CES 2015: Is VR about to become a reality?
The Consumer Electronics Show (CES) in Las Vegas is a great place for spotting technologies bubbling under, poised for the breakout moment that will take them from being a sideshow to the main event.
In 2014 it was wearables, and in 2015 it might well be virtual reality (VR).
CES 2015 has seen a series of announcements and demonstrations that suggest the technology is nearing maturity and mass-market adoption.
Keynotes from Sony, Samsung and Intel all referenced VR and the way it might change how we consume some media.
Oculus Rift, the poster child for the consumer VR movement, demonstrated its latest update to its headset, called Crescent Bay, to press and its partners.
In addition, said attendees, the company's headsets were in use on lots of stands to demo other firms' technologies.
Razer, better known for its video gaming peripherals, used CES to announce its Open Source Virtual Reality initiative.
This is sharing the designs and development work Razer has done on VR with anyone that wants it to help it finalise and perfect a headset that anyone can use.
Separately, London-based 3D Head used the show to unveil its own VR headset.
Also in Vegas was Virtuix, which pairs an Oculus headset with a treadmill and harness to give people, usually gamers, as immersive an experience as is possible.
Its contraption is on sale now for $499 (£330).
Does this all mean that VR is now ready to go mainstream?
No, said Stuart Miles, founder of gadget news site Pocket-Lint.
"Last year lots of people were using Google's Glass to show what was possible, but they didn't know why they were using it," he said. "This year the same was true of VR."
The headsets might be visible on stage and stands, he said, but most were not exploiting its true potential.
"There's a real feeling that people want it to work but are not 100% sure why," said Mr Miles.
Analyst Piers Harding-Rolls, from consultancy IHS, was also sceptical about the immediate future of VR.
"It will stay relatively niche because it still has several technological hurdles to overcome," he said.
"A lot of people that have tested the current headsets, a good proportion of them have not enjoyed the experience.
"It can make them feel woozy and sick, and the manufacturers really have to overcome that," he said.
What also needed to be sorted out was how to control a person's actions when they were playing a game via a headset.
"There's no solution yet to controlling yourself in a game that does not remove you from the game and break that sense of immersion," he said.
There was no doubt, he added, that 2015 would be the year when a lot of development was done on the technology but user numbers would remain small and most of those would be gamers.
"The people that are willing to invest early on in the technology are those hard-core gamers," he said.
Increasing numbers of games, such as Elite Dangerous, were being optimised for use with a VR headset, he said.
Mr Harding-Rolls was also sceptical about using a VR headset to watch movies, not least because super high-definition screens were starting to appear in large numbers.
For Mr Miles, from Pocket-Lint, some of the innovative uses for VR were happening away from the tech show.
Movie companies were starting to use headsets as a different way to promote some of their films, he said.
Fox was using a specially made sequence for its film Wild that put a person in the centre of a woodland scene with the film's star Reese Witherspoon.
Hi-tech firm Jaunt had created a similarly immersive experience for the third Hobbit movie, he said.
The Sundance film festival, which takes place in late January, is also expected to feature a whole series of movies and artworks that try to use VR to tell stories in a different way.
One "immersive experience" prepared for the festival puts VR users in the middle of a fight between two giant monsters.
Another is more subtle and revolves around the intimacy VR can bestow to give different viewpoints of the same incident and pose questions about how conflict and misunderstandings can arise.
Such experimentation was helping to solve one of the other obstacle VR must overcome, said Mr Miles.
"It has the same problem as 4K," he said. "There's just no content for it."
Despite this, CES was giving hints as to how VR might develop.
The 2015 show had seen the debut of several cameras that shoot panoramic video, he said.
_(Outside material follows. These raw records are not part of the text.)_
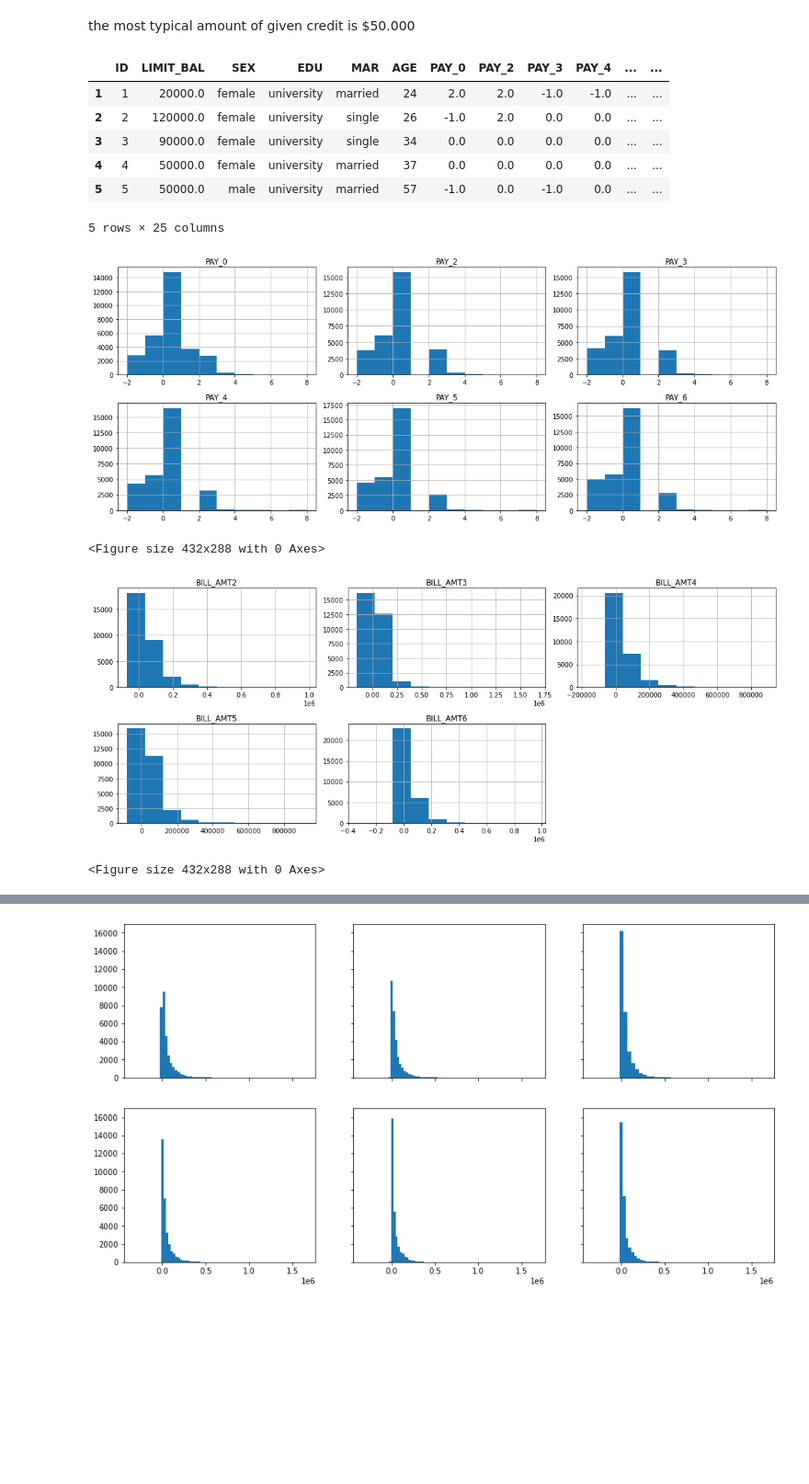
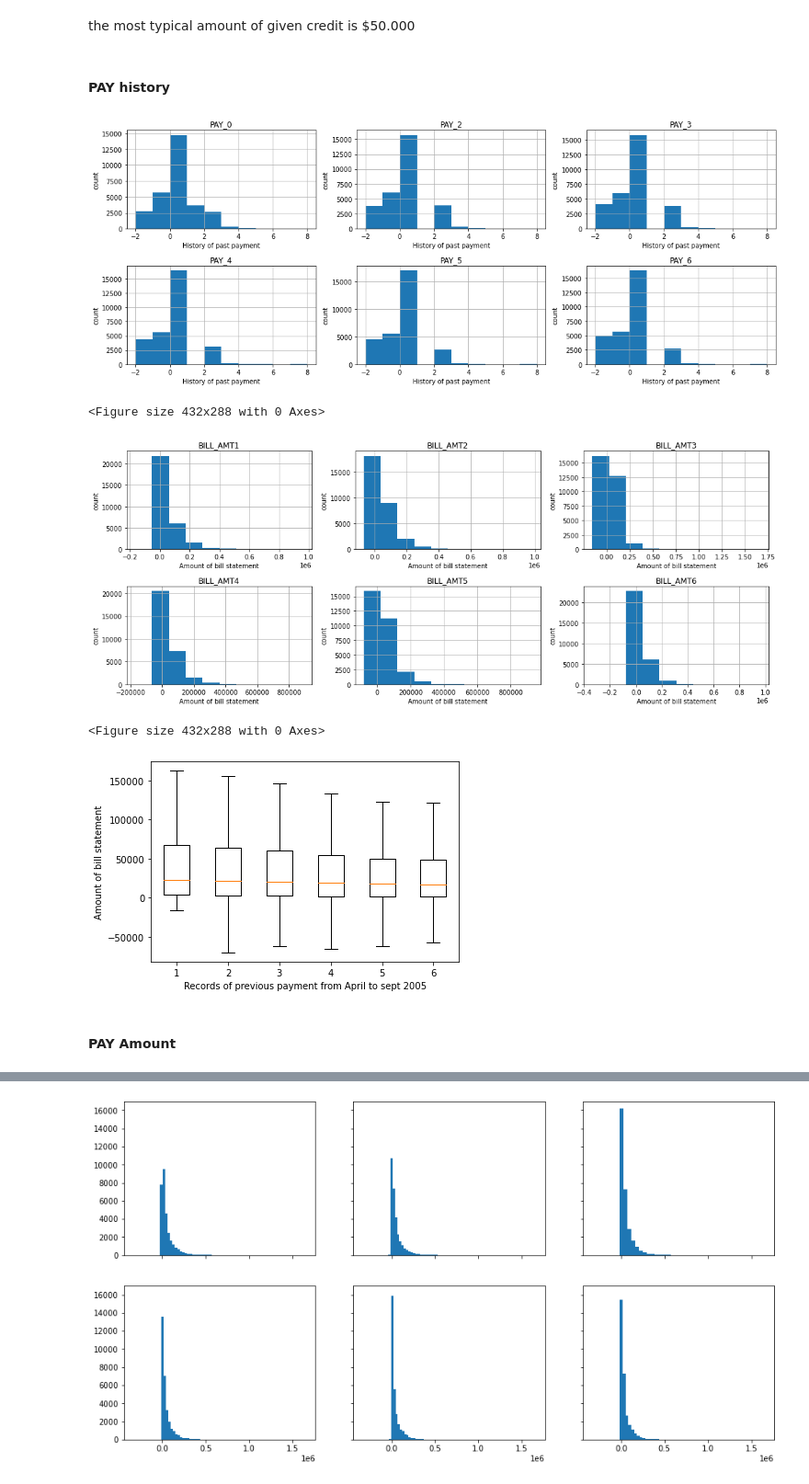
Before and after one commit to alefbenages/CrediOne, a Jupyter notebook: M2T1.1.ipynb, the cells around one changed output, grey strips where cells are left out. Shown: that part at 92% size. Saved outputs shown, nothing was run; the diff lists cells and outputs as text; code cells hidden in the pictures; blank space fills up the shorter version.

```diff
--- a/M2T1.1.ipynb
+++ b/M2T1.1.ipynb
@@ -449,40 +444,47 @@ plt.show()
 [figure]
 # %% [markdown]
 the most typical amount of given credit is $50.000
-# %%
-df.head()
-# %% [output]
-|  | ID | LIMIT_BAL | SEX | EDU | MAR | AGE | PAY_0 | PAY_2 | PAY_3 | PAY_4 | ... | ... |
-| 1 | 1 | 20000.0 | female | university | married | 24 | 2.0 | 2.0 | -1.0 | -1.0 | ... | ... |
-| 2 | 2 | 120000.0 | female | university | single | 26 | -1.0 | 2.0 | 0.0 | 0.0 | ... | ... |
-| 3 | 3 | 90000.0 | female | university | single | 34 | 0.0 | 0.0 | 0.0 | 0.0 | ... | ... |
-| 4 | 4 | 50000.0 | female | university | married | 37 | 0.0 | 0.0 | 0.0 | 0.0 | ... | ... |
-| 5 | 5 | 50000.0 | male | university | married | 57 | -1.0 | 0.0 | -1.0 | 0.0 | ... | ... |
-5 rows × 25 columns
+# %% [markdown]
+#### PAY history
 # %%
-def draw_histograms(df, variables, n_rows, n_cols, n_bins):
+def draw_histograms(df, variables, n_rows, n_cols, n_bins, y_label = '', x_label = ''):
     fig=plt.figure(figsize=(15,6))
     for i, var_name in enumerate(variables):
         ax=fig.add_subplot(n_rows,n_cols,i+1)
         df[var_name].hist(bins=n_bins,ax=ax)
         ax.set_title(var_name)
+        ax.set_xlabel(x_label)
+        ax.set_ylabel(y_label)
     plt.figure()
     fig.tight_layout()  # Improves appearance a bit.
     plt.show()
 # %%
 pay_hist = df[['PAY_0', 'PAY_2', 'PAY_3', 'PAY_4', 'PAY_5', 'PAY_6']]
 
-draw_histograms(pay_hist, pay_hist.columns,2,3,10)
+draw_histograms(pay_hist, pay_hist.columns,2,3,10,'count','History of past payment')
 # %% [output]
-[figure, old version]
+[figure, new version]
 <Figure size 432x288 with 0 Axes>
 # %%
-bill_hist = df[['BILL_AMT2','BILL_AMT3','BILL_AMT4','BILL_AMT5','BILL_AMT6']]
+amount_hist = df[['BILL_AMT1','BILL_AMT2','BILL_AMT3','BILL_AMT4','BILL_AMT5','BILL_AMT6']]
 
-draw_histograms(bill_hist, bill_hist.columns,2,3,10)
+draw_histograms(amount_hist, amount_hist.columns,2,3,10,'count','Amount of bill statement')
 # %% [output]
-[figure, old version]
+[figure, new version]
 <Figure size 432x288 with 0 Axes>
+# %%
+fig, ax = plt.subplots()
+
+ax.boxplot(amount_hist, showfliers=False) #Outliers turned off, just to be able to see beter the effect.
+
+ax.set_ylabel('Amount of bill statement')
+ax.set_xlabel('Records of previous payment from April to sept 2005')
+
+plt.show()
+# %% [output]
+[figure, added]
+# %% [markdown]
+#### PAY Amount
 # %%
 bill_hist = df[['PAY_AMT1','PAY_AMT2','PAY_AMT3','PAY_AMT4','PAY_AMT5','PAY_AMT6']]
 
```
Also changed, not shown: parts of 76 cells of this notebook, 15 other files.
And using VR might be a great way to show the all round shots to friends and family.
For the moment, though, VR's future is still a little virtual.